Much earlier, in October 2012, at least two people were killed and 4 others hurt after MILF and BIFF units clashed in the town. 

Von Al Haq, MILF vice chair for military affairs, however, explained that the incident was not connected to the disagreements of the group in the direction of the Bangsamoro struggle, but was a result of an unresolved family feud involving land disputes.

“This is a case of smaller units from the BIAF and the BIFM who have a family feud that was not settled,” Al Haq said.

The Ampatuans

The town has also been one of the “playgrounds” of the Ampatuan clan, which has reigned over the province for years.

In August 2013, a cache containing weapons and ammunition were dug up and recovered by the military in Barangay Manungkaling.

Colonel Prudencio Asto of the 6th ID believes that Andal Ampatuan Sr owns the stash of weapons.

In December 2012, lawyer Harry Roque, private prosecutor in the Maguindanao case, disclosed that they have been informed that massacre suspect Bahnarin “Datu Ban” Ampatuan is taking shelter inside the territory of the MILF's 106th Base Command, in a community near the Kabulnan River.

But Al-Haq said there is no way that local MILF units would protect suspects of the massacre. 

“These suspects are native inhabitants of Maguindanao and it so happened that it is an MILF-dominated area. But it would not mean that the suspects are mingling with us,” Al-Haq explained. 

'Dual citizens'

What’s more interesting in the area, a military official commented, is the presence of “dual citizens” who are flexible in terms of identity – whether they are MILF or BIFF.

Led by former MILF 105th Base Commander Ustadz Ameril Umra Kato, the BIFF splintered from the MILF over serious disagreements on the conduct of the peace negotiations with the government.
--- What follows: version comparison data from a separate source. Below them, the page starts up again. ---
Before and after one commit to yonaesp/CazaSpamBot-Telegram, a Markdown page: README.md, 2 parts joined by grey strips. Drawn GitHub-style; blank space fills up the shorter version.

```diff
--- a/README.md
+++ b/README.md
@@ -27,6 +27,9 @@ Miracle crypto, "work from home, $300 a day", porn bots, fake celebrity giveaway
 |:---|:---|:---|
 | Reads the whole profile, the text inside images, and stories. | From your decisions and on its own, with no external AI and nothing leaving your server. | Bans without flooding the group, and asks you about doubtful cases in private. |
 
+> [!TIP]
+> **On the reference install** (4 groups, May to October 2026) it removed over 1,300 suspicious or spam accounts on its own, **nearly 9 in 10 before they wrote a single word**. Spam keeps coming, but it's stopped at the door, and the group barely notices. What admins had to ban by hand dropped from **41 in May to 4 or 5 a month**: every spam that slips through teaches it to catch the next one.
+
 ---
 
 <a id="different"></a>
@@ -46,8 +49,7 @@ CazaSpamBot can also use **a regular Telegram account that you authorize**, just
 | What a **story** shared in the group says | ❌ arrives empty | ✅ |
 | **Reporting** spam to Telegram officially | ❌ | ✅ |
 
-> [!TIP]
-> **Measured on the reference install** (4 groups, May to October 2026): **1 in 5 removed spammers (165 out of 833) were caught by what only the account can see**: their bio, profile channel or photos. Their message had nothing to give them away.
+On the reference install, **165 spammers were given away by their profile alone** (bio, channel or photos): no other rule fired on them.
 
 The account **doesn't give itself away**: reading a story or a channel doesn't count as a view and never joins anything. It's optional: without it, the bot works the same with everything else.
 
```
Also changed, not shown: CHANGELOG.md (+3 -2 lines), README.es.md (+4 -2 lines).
He reportedly has the respect and loyalty of many of the sub-commanders and members of the unit.

After the split, Kato's former deputy commander and confidant Zakariah Goma assumed the post of 105th base commander.

Such dynamics were highlighted again after speculations surfaced that the MILF and the BIFF operated together during the January 25 Mamasapano clash.
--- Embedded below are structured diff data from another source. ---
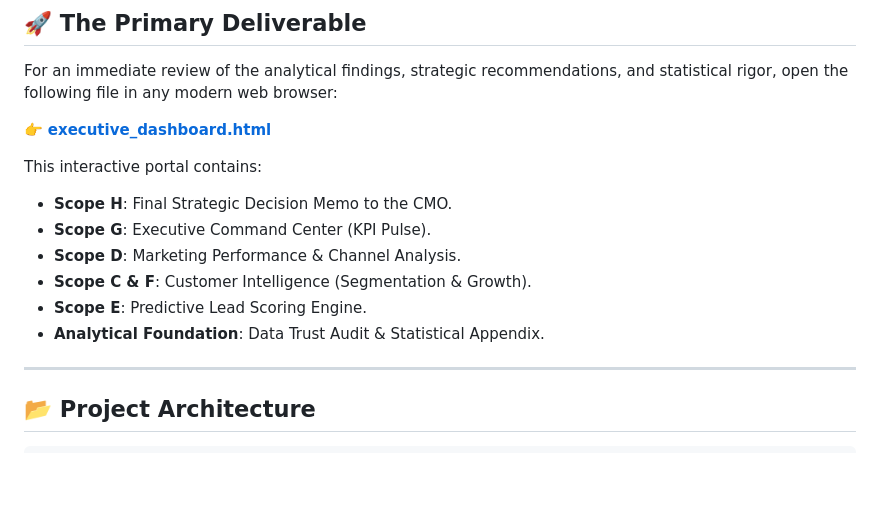
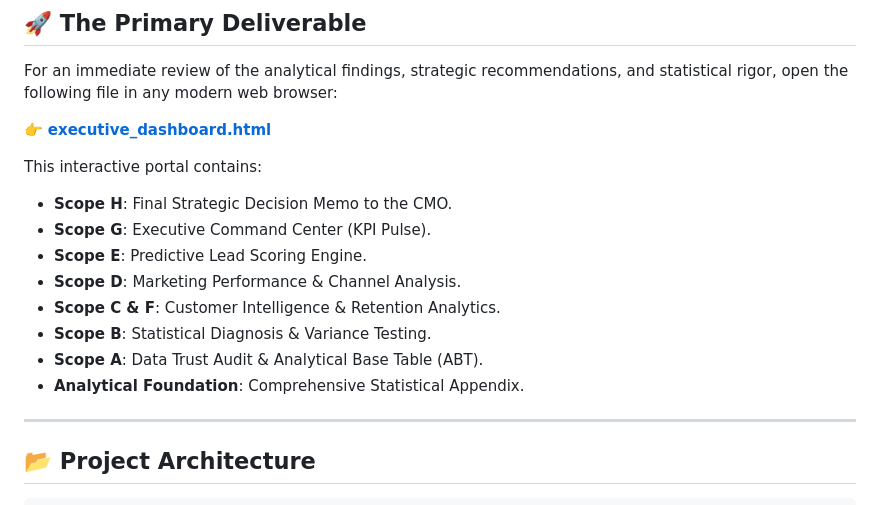
Before and after one commit to Arnavgoyal10/bads_project2_group8, a Markdown page: README.md, the part around the change. Rendered like a GitHub page; blank space fills up the shorter version.

Commit message:
explicitly list all scopes

```diff
--- a/README.md
+++ b/README.md
@@ -11,10 +11,12 @@ For an immediate review of the analytical findings, strategic recommendations, a
 This interactive portal contains:
 *   **Scope H**: Final Strategic Decision Memo to the CMO.
 *   **Scope G**: Executive Command Center (KPI Pulse).
+*   **Scope E**: Predictive Lead Scoring Engine.
 *   **Scope D**: Marketing Performance & Channel Analysis.
-*   **Scope C & F**: Customer Intelligence (Segmentation & Growth).
-*   **Scope E**: Predictive Lead Scoring Engine.
-*   **Analytical Foundation**: Data Trust Audit & Statistical Appendix.
+*   **Scope C & F**: Customer Intelligence & Retention Analytics.
+*   **Scope B**: Statistical Diagnosis & Variance Testing.
+*   **Scope A**: Data Trust Audit & Analytical Base Table (ABT).
+*   **Analytical Foundation**: Comprehensive Statistical Appendix.
 
 ---
 
```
BIFF spokesman Abu Misry Mama explained there was no tactical cooperation between two fronts at the time, but he said that in the communities, the labels "MILF" and "BIFF" are only letters.

"In the communities, we are friends and relatives. When we pass by each other, we embrace and wish everyone. 'Salam.' There are no other identities on the ground except that we are all family," Mama said.

Mama explained that there is nothing political in the community dynamics; it is understandable for them to defend their own kin.

"I do not see it as a betrayal to their original organization. It is about protecting the welfare of your family. If someone in your family is being hurt, it is only normal for you to come and defend him regardless of your beliefs," Mama said.

For Ghadzali Jaafar, MILF vice chair for political affairs, the Central Committee sees no political and military gain in cooperating with the BIFF.

"The 105th Base Command will not cooperate with the BIFF because in the first place, the BIFF does not like us. Second, we also do not agree with the activities of the BIFF. And third, the 105th Base Command and the entire MILF would not do anything that would violate any provisions of the peace process," Jaafar said.

With these dynamics ruling over the town for years, the residents are already veterans in swiftly packing their belongings and fleeing to safety whenever a firefight erupts.

WAITING. Children affected by the conflict in the village of Tukanalipao, Mamasapano, Maguindanao are seen with their parents waiting for the distribution of relief assistance. Photo by Jeoffrey Maitem

WAITING. Children affected by the conflict in the village of Tukanalipao, Mamasapano, Maguindanao are seen with their parents waiting for the distribution of relief assistance.

Photo by Jeoffrey Maitem

For now, hundreds of residents are anxious, fearing that the hostilities would escalate after the botched operation in their town.

All aspects of their life are affected, including their source of food and water, education, and livelihood activities.

With reports of dead commandos falling into the river, residents now cannot even catch fish for their families.

But they will patiently wait until it is safe to go back home. – Rappler.com